Historic Meeting of U.S. President and North Korean Leader Begins

Historic Meeting of U.S. President and North Korean Leader Begins

After months of exchanging insults, the leaders finally agreed to hold talks concerning North Korea's nuclear-weapons program and other issues. The occasion was historic, as no U.S. president had met in person with North Korea's head of state since the Korean war ended in 1953. Crafting an agreement appeared to be a daunting challenge due to sharp disagreements; there were fears that failure to reach a compromise could worsen relations between the two countries.

The United States insists on full denuclearization by North Korea, a demand that the Asian nation has refused to accept. However, Pyongyang's government-controlled news agency declared Sunday that Kim was willing to discuss disarming, as well as securing a “durable peace.” Trump said the summit would give Kim a “one-time shot” to engage in a pact with the United States.
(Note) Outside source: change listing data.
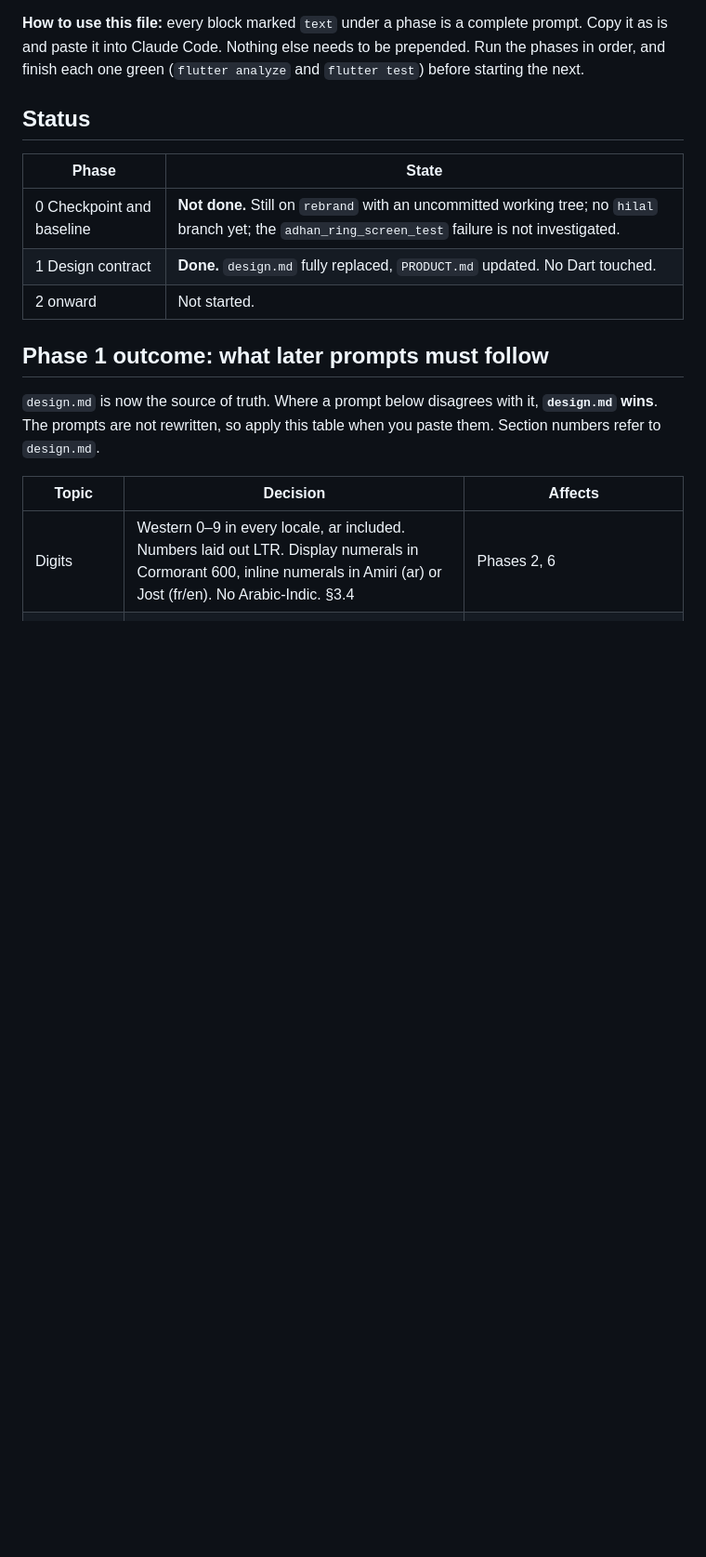
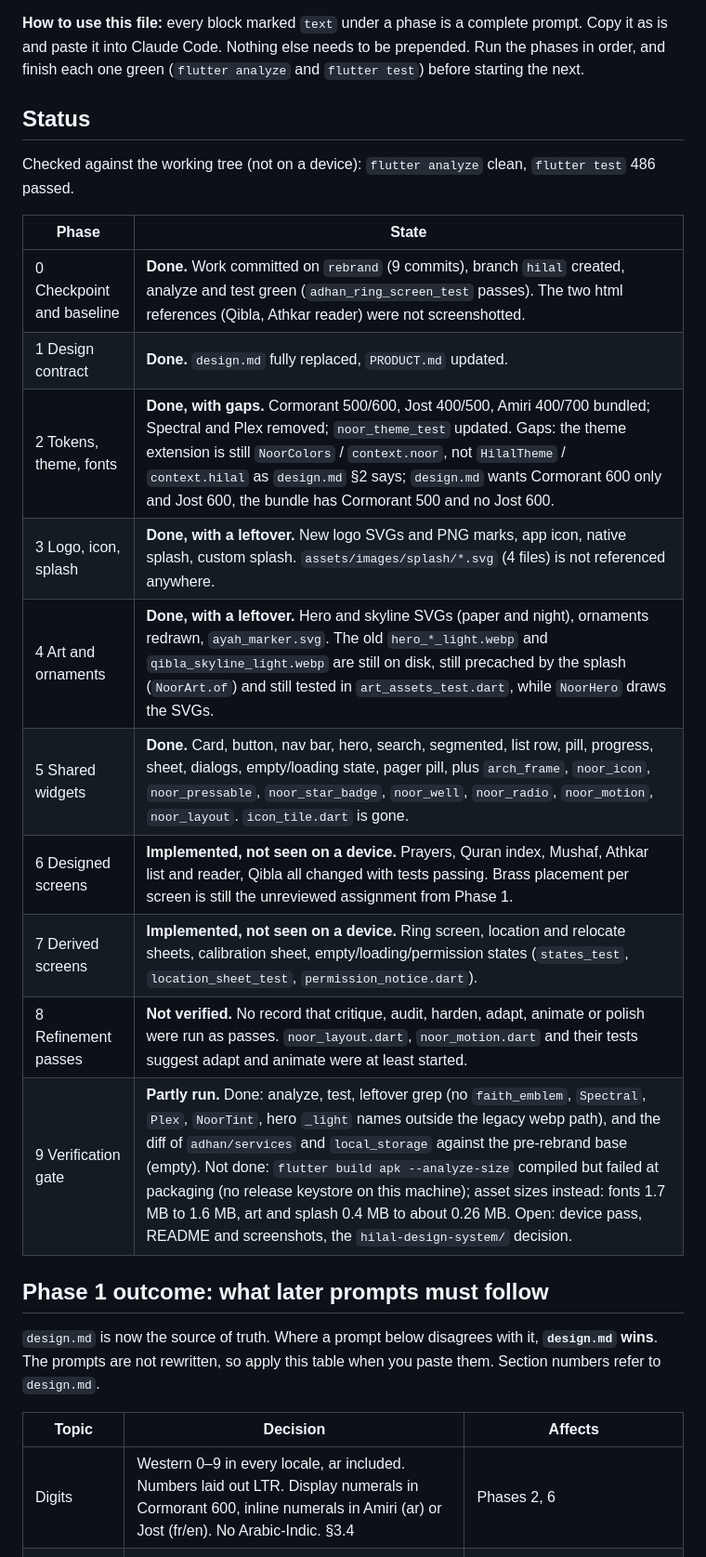
Before and after one commit to sidali-dev/Noor, a Markdown page: plan.md, the part around the change. Shown at 93% size. Drawn GitHub-style; blank space fills up the shorter version.

Commit message:
Update plan status to match the working tree
Co-Authored-By: Claude Sonnet 5.5 <noreply@anthropic.com>

```diff
--- a/plan.md
+++ b/plan.md
@@ -8,11 +8,20 @@ Unchanged: package `noor`, app id `com.sidalidev.noor`, alarm IDs, preference ke
 
 ## Status
 
+Checked against the working tree (not on a device): `flutter analyze` clean, `flutter test` 486 passed.
+
 | Phase | State |
 |---|---|
-| 0 Checkpoint and baseline | **Not done.** Still on `rebrand` with an uncommitted working tree; no `hilal` branch yet; the `adhan_ring_screen_test` failure is not investigated. |
-| 1 Design contract | **Done.** `design.md` fully replaced, `PRODUCT.md` updated. No Dart touched. |
-| 2 onward | Not started. |
+| 0 Checkpoint and baseline | **Done.** Work committed on `rebrand` (9 commits), branch `hilal` created, analyze and test green (`adhan_ring_screen_test` passes). The two html references (Qibla, Athkar reader) were not screenshotted. |
+| 1 Design contract | **Done.** `design.md` fully replaced, `PRODUCT.md` updated. |
+| 2 Tokens, theme, fonts | **Done, with gaps.** Cormorant 500/600, Jost 400/500, Amiri 400/700 bundled; Spectral and Plex removed; `noor_theme_test` updated. Gaps: the theme extension is still `NoorColors` / `context.noor`, not `HilalTheme` / `context.hilal` as `design.md` §2 says; `design.md` wants Cormorant 600 only and Jost 600, the bundle has Cormorant 500 and no Jost 600. |
+| 3 Logo, icon, splash | **Done, with a leftover.** New logo SVGs and PNG marks, app icon, native splash, custom splash. `assets/images/splash/*.svg` (4 files) is not referenced anywhere. |
+| 4 Art and ornaments | **Done, with a leftover.** Hero and skyline SVGs (paper and night), ornaments redrawn, `ayah_marker.svg`. The old `hero_*_light.webp` and `qibla_skyline_light.webp` are still on disk, still precached by the splash (`NoorArt.of`) and still tested in `art_assets_test.dart`, while `NoorHero` draws the SVGs. |
+| 5 Shared widgets | **Done.** Card, button, nav bar, hero, search, segmented, list row, pill, progress, sheet, dialogs, empty/loading state, pager pill, plus `arch_frame`, `noor_icon`, `noor_pressable`, `noor_star_badge`, `noor_well`, `noor_radio`, `noor_motion`, `noor_layout`. `icon_tile.dart` is gone. |
+| 6 Designed screens | **Implemented, not seen on a device.** Prayers, Quran index, Mushaf, Athkar list and reader, Qibla all changed with tests passing. Brass placement per screen is still the unreviewed assignment from Phase 1. |
+| 7 Derived screens | **Implemented, not seen on a device.** Ring screen, location and relocate sheets, calibration sheet, empty/loading/permission states (`states_test`, `location_sheet_test`, `permission_notice.dart`). |
+| 8 Refinement passes | **Not verified.** No record that critique, audit, harden, adapt, animate or polish were run as passes. `noor_layout.dart`, `noor_motion.dart` and their tests suggest adapt and animate were at least started. |
+| 9 Verification gate | **Partly run.** Done: analyze, test, leftover grep (no `faith_emblem`, `Spectral`, `Plex`, `NoorTint`, hero `_light` names outside the legacy webp path), and the diff of `adhan/services` and `local_storage` against the pre-rebrand base (empty). Not done: `flutter build apk --analyze-size` compiled but failed at packaging (no release keystore on this machine); asset sizes instead: fonts 1.7 MB to 1.6 MB, art and splash 0.4 MB to about 0.26 MB. Open: device pass, README and screenshots, the `hilal-design-system/` decision. |
 
 ## Phase 1 outcome: what later prompts must follow
 
```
The president expressed hope that his adversary would “want to do something great for his people.”

Tensions have escalated during the past year, in part because of a series of North Korean ballistic-missile tests. When Kim boasted that he had the capability of striking the U.S. mainland with a nuclear weapon, Trump responded by threatening to unleash “fire and fury.” The president has derided Kim as the “little rocket man”, while the North Korean leader questioned Trump's sanity.

Some observers are skeptical that the two outspoken officials can strike an accord. Trump claims no one is better than him at making deals, but he admitted to having done minimal studying for the summit. He said negotiating with Kim was a matter of “attitude” rather than preparation. Secretary of State Mike Pompeo warned that the United States “has been fooled before” when dealing with North Korea, but argued that the two countries now have “sufficient trust in each other” to cooperate.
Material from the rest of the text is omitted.